(Records from a data source)
########
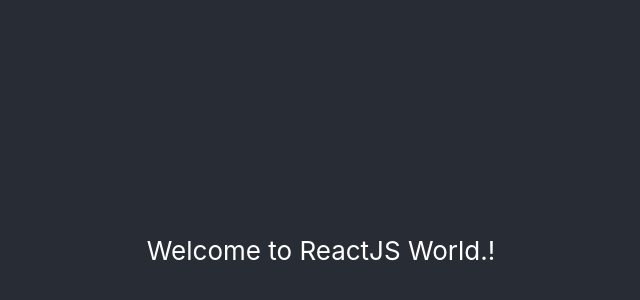
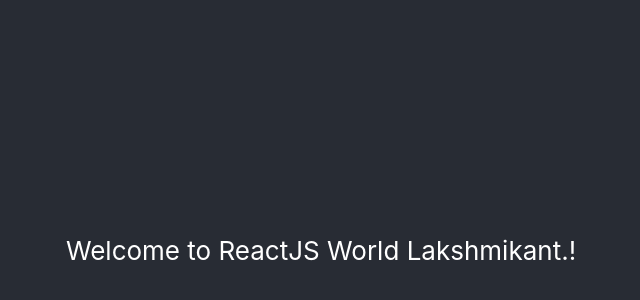
Before and after one commit to thefullstacktrainer/react_training, a React (Create React App) app: page / in a window 1280 px wide. Shown: the part 150-450 px from the top of the page, without its empty margins (319-959 px from the left). Built offline with nearby package versions, Linux system fonts and the light colour scheme.

Commit message:
Added ternary check

```diff
--- a/src/App.js
+++ b/src/App.js
@@ -1,10 +1,12 @@
 import './App.css';
 
 function App() {
+  const name = "Lakshmikant";
+  const isVisible = true;
   return (
     <div className="App">
       <header className="App-header">
-        Welcome to ReactJS World.!
+        Welcome to ReactJS World {isVisible ? name : "Guest Visitor"}.!
       </header>
     </div>
   );
```
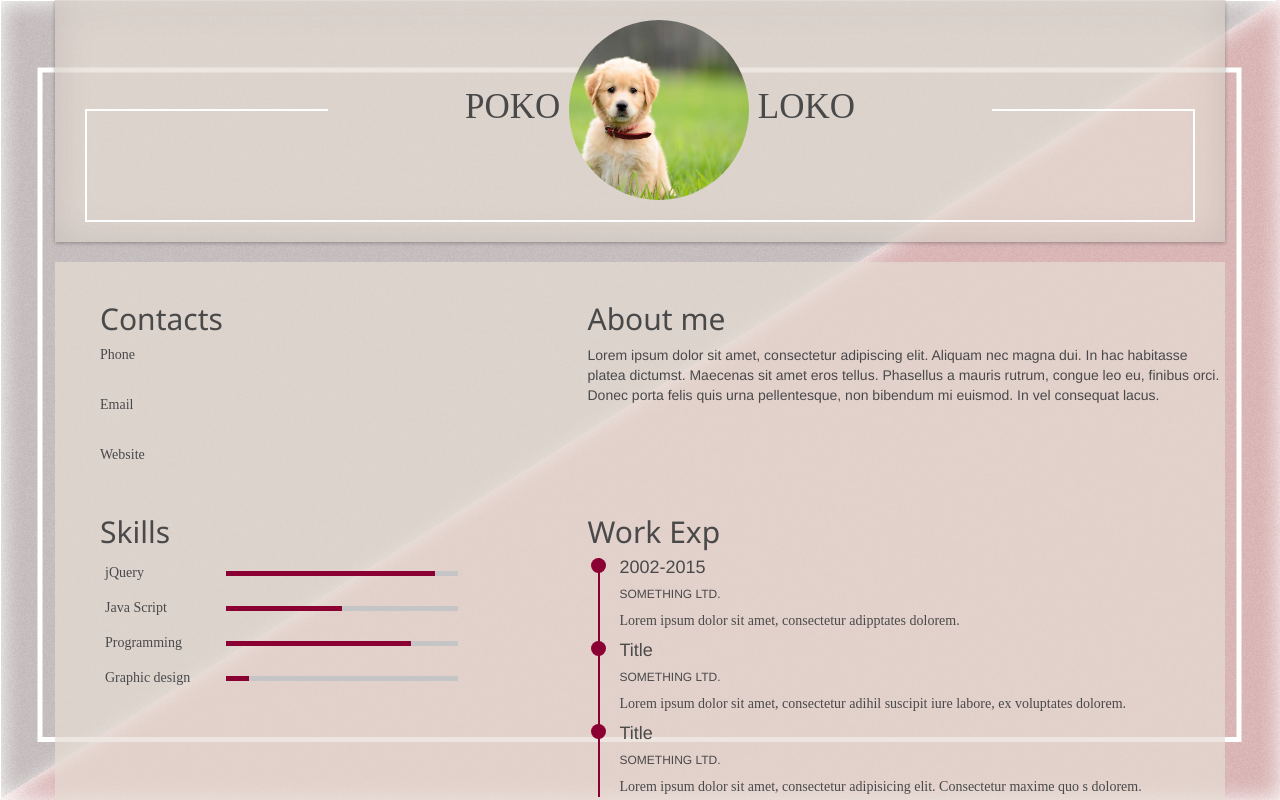
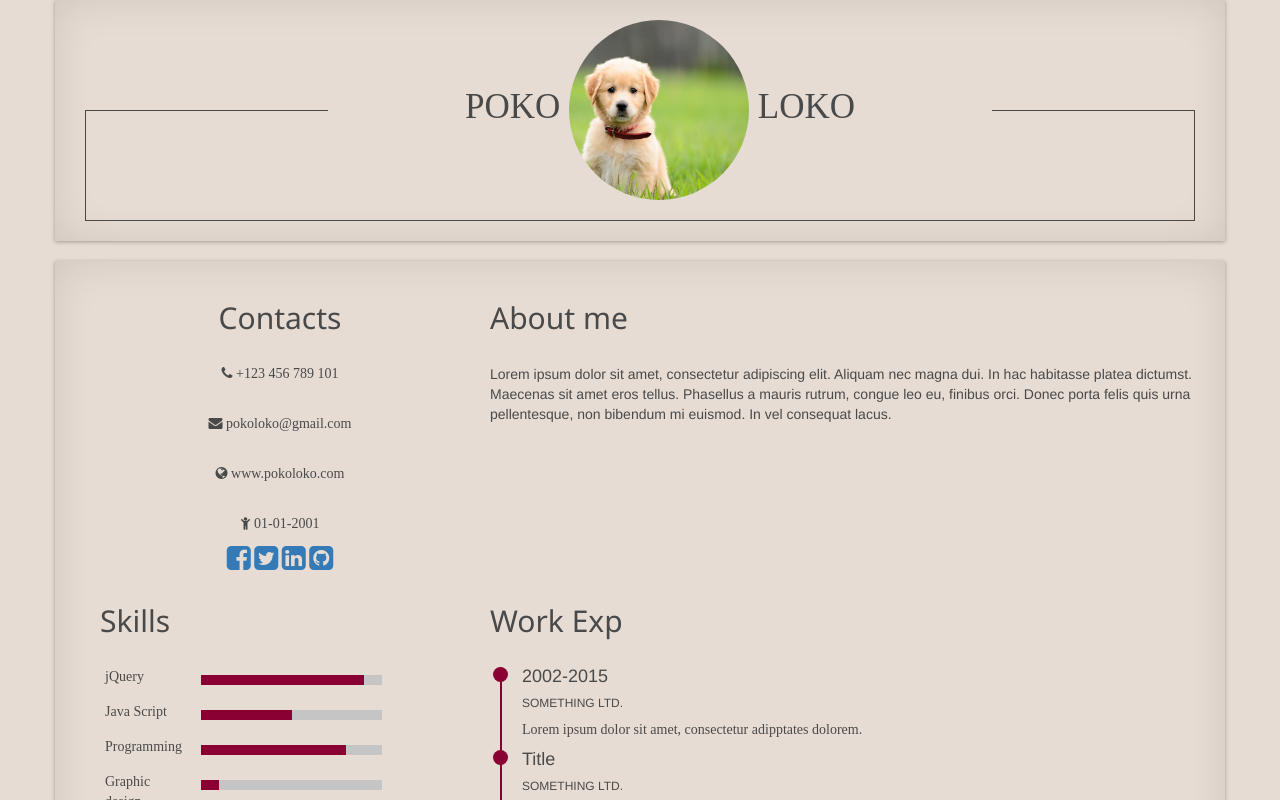
Before and after one commit to mlkumanova/Resume-Template, a plain HTML site: page MK Resume.html in a window 1280 px wide. Drawn offline with Linux system fonts and the light colour scheme.

Commit message:
adding content

```diff
--- a/MK Resume.html
+++ b/MK Resume.html
@@ -7,6 +7,8 @@
     <meta name="viewport" content="width=device-width, initial-scale=1">
 
     <link rel="stylesheet" href="css/bootstrap.css">
+    <link rel="stylesheet" href="https://cdnjs.cloudflare.com/ajax/libs/font-awesome/4.7.0/css/font-awesome.min.css">
+    <script src="js/bootstrap.min.js"></script>
     <script src="js/jquery-3.2.1.min.js"></script>
 
     <link rel="stylesheet" href="MK%20Style.css">
@@ -40,39 +42,54 @@
             <!--Info Cantacts and ABout Me-->
 
             <div class="row">
-                <div class="col-lg-5">
-                    <h2>Contacts</h2>
-                    <p>
-                        Phone
+                <div class="col-lg-4" style="text-align: center">
+                  <div class="headerOfDiv"><h2>Contacts</h2> </div>
+                    <p ><i class="fa fa-phone" aria-hidden="true"></i>
+                        +123 456 789 101
                     </p><br>
                     <p>
-                        Email
+                        <i class="fa fa-envelope" aria-hidden="true"></i>
+                        pokoloko@gmail.com
                     </p><br>
                     <p>
-                        Website
+                        <i class="fa fa-globe" aria-hidden="true"></i>
+                        www.pokoloko.com
                     </p><br>
+                    <p>
+                        <i class="fa fa-child" aria-hidden="true"></i>
+                        01-01-2001
+                    </p>
+                    <p>
+                      <a href="#"><i class="fa fa-facebook-square fa-2x" aria-hidden="true"></i></a>
+                      <a href="#"><i class="fa fa-twitter-square fa-2x" aria-hidden="true"></i></a>
+                      <a href="#"><i class="fa fa-linkedin-square fa-2x" aria-hidden="true"></i></a>
+                      <a href="#"><i class="fa fa-github-square fa-2x" aria-hidden="true"></i></a>
+
+                    </p>
                 </div>
-                <div class="col-lg-7">
-                    <h2>About me</h2>
+
+                <div class="col-lg-8">
+                    <div class="headerOfDiv"> <h2> About me</h2></div>
                     <div class="col-lg-12" style="padding-left: 0px; margin-right: 15px;">
                         Lorem ipsum dolor sit amet, consectetur adipiscing elit.
                         Aliquam nec magna dui. In hac habitasse platea dictumst.
-                        Maecenas sit amet eros tellus. Phasellus a mauris rutrum, congue leo eu,                        finibus orci. Donec porta felis quis urna pellentesque, non bibendum mi euismod. In vel consequat lacus.
+                        Maecenas sit amet eros tellus. Phasellus a mauris rutrum, congue leo eu,
+                        finibus orci. Donec porta felis quis urna pellentesque, non bibendum mi euismod. In vel consequat lacus.
                 </div></div>
             </div>
             <!--/Info Cantacts and ABout Me-->
 
             <!--Info Skills Work-->
             <div class="row">
-                <div class="col-lg-5">
-                    <h2>Skills</h2>
+                <div class="col-lg-4">
+                    <div class="headerOfDiv"> <h2> Skills</h2> </div>
 
                     <ul class="progress-bar">
                         <li>
 
                             <div class="row">
                                 <div class="col-lg-3">
-                                    <span>jQuery</span>
+                                    jQuery
                                 </div>
 
                                 <div class="col-lg-9">
@@ -86,9 +103,7 @@
 
                         <li>
                             <div class="row">
-                                <div class="col-lg-3">
-                                    <span>Java Script</span>
-                                </div>
+                                <div class="col-lg-3">Java Script</div>
                                 <div class="col-lg-9">
 
                                     <div class="progress-bar">
@@ -114,7 +129,7 @@
                         <li>
                             <div class="row">
                                 <div class="col-lg-3">
-                                    <span>Graphic design</span>
+                                    Graphic design
                                 </div>
                                 <div class="col-lg-9">
                                     <div class="progress-bar">
@@ -127,8 +142,8 @@
 
                 </div>
                 <!--/Skills-->
-                <div class="col-lg-7">
-                    <h2>Work Exp</h2>
+                <div class="col-lg-8">
+                    <div class="headerOfDiv"><h2>Work Exp</h2></div>
 
                     <div class="workEducationContainer">
                         <div class="block">
@@ -169,13 +184,13 @@
             <!--/Info Skills Work-->
 
             <div class="row">
-                <div class="col-lg-5">
-                    <h2>Languages</h2>
+                <div class="col-lg-4">
+                    <div class="headerOfDiv"><h2>Languages</h2></div>
                     <p>English</p>
                     <p>Russian</p>
                 </div>
-                <div class="col-lg-7">
-                    <h2>Education</h2>
+                <div class="col-lg-8">
+                    <div class="headerOfDiv"><h2>Education</h2></div>
                     <div class="workEducationContainer">
                         <div class="block">
                             <span class="circle"></span>
@@ -215,15 +230,24 @@
 
             <div class="row">
                 <div class="col-lg-12">
-                    <h2>Hobbies</h2>
-                </div>
+                    <div class="headerOfDiv" style="text-align: center"><h2>Hobbies</h2></div></div>
+                <div class="col-lg-12" style="text-align: center">
+               <i class="fa fa-paint-brush fa-2x hobbies" aria-hidden="true"></i>
+               <i class="fa fa-paw fa-2x hobbies" aria-hidden="true"></i>
+               <i class="fa fa-futbol-o fa-2x hobbies" aria-hidden="true"></i>
+               <i class="fa fa-plane fa-2x hobbies" aria-hidden="true"></i>
+               <i class="fa fa-code fa-2x hobbies" aria-hidden="true"></i>
+
             </div>
+        </div>
+
             <!--/Info Hobbies-->
             <!--Horizontal portfolio images-->
 
             <div class="row">
                 <div class="col-lg-12">
-                    <h2>Portfolio</h2>
+                    <div class="col-lg-12"  style="text-align: center"> <h2>Portfolio</h2>
+                    </div>
                 </div>
             </div>
 
--- a/MK Style.css
+++ b/MK Style.css
@@ -3,8 +3,8 @@ body, html {
     margin: 0;
 }
 #img {
-    background-image: url(img/bg.png);
-    /*background-color: #ffffff;*/
+    /*background-image: url(img/bg.png);*/
+    background-color: rgb(230, 220, 212);
     height: 100%;
     position: relative;
     background-position: center;
@@ -16,8 +16,10 @@ body, html {
 
 .mainContainers{
     padding: 20px 30px 20px 30px;
-    background-color: rgba(230, 220, 212, 0.71);
-    color: #494949;
+    position:relative;
+    -webkit-box-shadow:0 1px 4px rgba(0, 0, 0, 0.3), 0 0 40px rgba(0, 0, 0, 0.1) inset;
+    -moz-box-shadow:0 1px 4px rgba(0, 0, 0, 0.3), 0 0 40px rgba(0, 0, 0, 0.1) inset;
+    box-shadow:0 1px 4px rgba(0, 0, 0, 0.3), 0 0 40px rgba(0, 0, 0, 0.1) inset;    color: #494949;
 
 }
 #firstDiv  {
@@ -43,8 +45,12 @@ legend {
 }
 fieldset {
     text-align: center;
-    border: 2px solid #ffffff;
+    border: 1px solid #494949;
     }
+
+.headerOfDiv {
+    margin-bottom: 30px;
+}
 
 h2 {
     font-family: "Segoe UI";
@@ -77,21 +83,18 @@ ul.progress-bar li .progress-bar {
     background-color: #c5c5c5;
     margin-top: 8px;
     width: 70%;                         /*change here*/
-    height: 5px;
+    height: 10px;
 }
 ul.progress-bar li .progress-bar div {
     background: #8a0032;
     overflow: hidden;
     position: absolute;
-    height: 5px;
+    height: 10px;
     min-width: 0;
 }
 /*/Skills*/
 
 /*Work*/
-
-
-
 .workEducationContainer {
     border-left: 2px solid #8a0032;
     margin-left: 10px;
@@ -112,6 +115,14 @@ ul.progress-bar li .progress-bar div {
     height: 15px;
     border-radius: 50%;
 }
+/*/Work*/
 
+/*Hobbies*/
+.hobbies {
+    border: 1px solid;
+    border-radius: 50%;
+    padding: 25px;
+    margin: 10px;
+}
 
-/*/Work*/
+/*/Hobbies*/
```
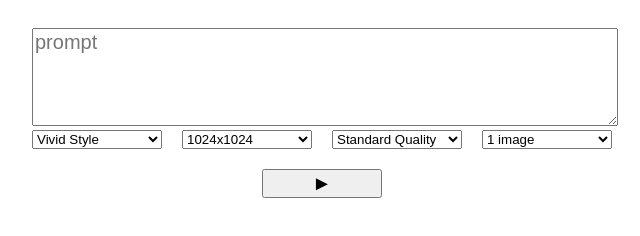
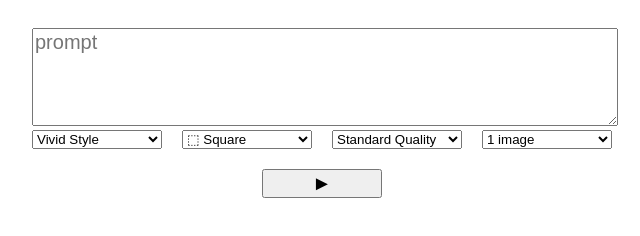
Before and after one commit to JPhilipp/powerdalle, a website: page public/index.html in a window 1280 px wide. Shown: the full height of the page, 318-958 px from the left. Drawn offline with Linux system fonts and the light colour scheme.

Commit message:
Better resolution box UI

```diff
--- a/public/index.html
+++ b/public/index.html
@@ -22,9 +22,9 @@
     </div>
     <div class="form-group">
       <select id="resolution">
-        <option value="1024x1024">1024x1024</option>
-        <option value="1024x1792">1024x1792</option>
-        <option value="1792x1024">1792x1024</option>
+        <option value="1024x1024">⬚ Square</option> <!-- Unicode Black Square -->
+        <option value="1024x1792">| &nbsp;Vertical</option> <!-- Unicode Black Large Square -->
+        <option value="1792x1024">- Horizontal</option> <!-- Unicode Black Medium Square -->
       </select>
     </div>
     <div class="form-group">
```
########
For each line above that has the word "background", add one to a tally, and report the final tally alone.

» SOLVED PROBLEM
8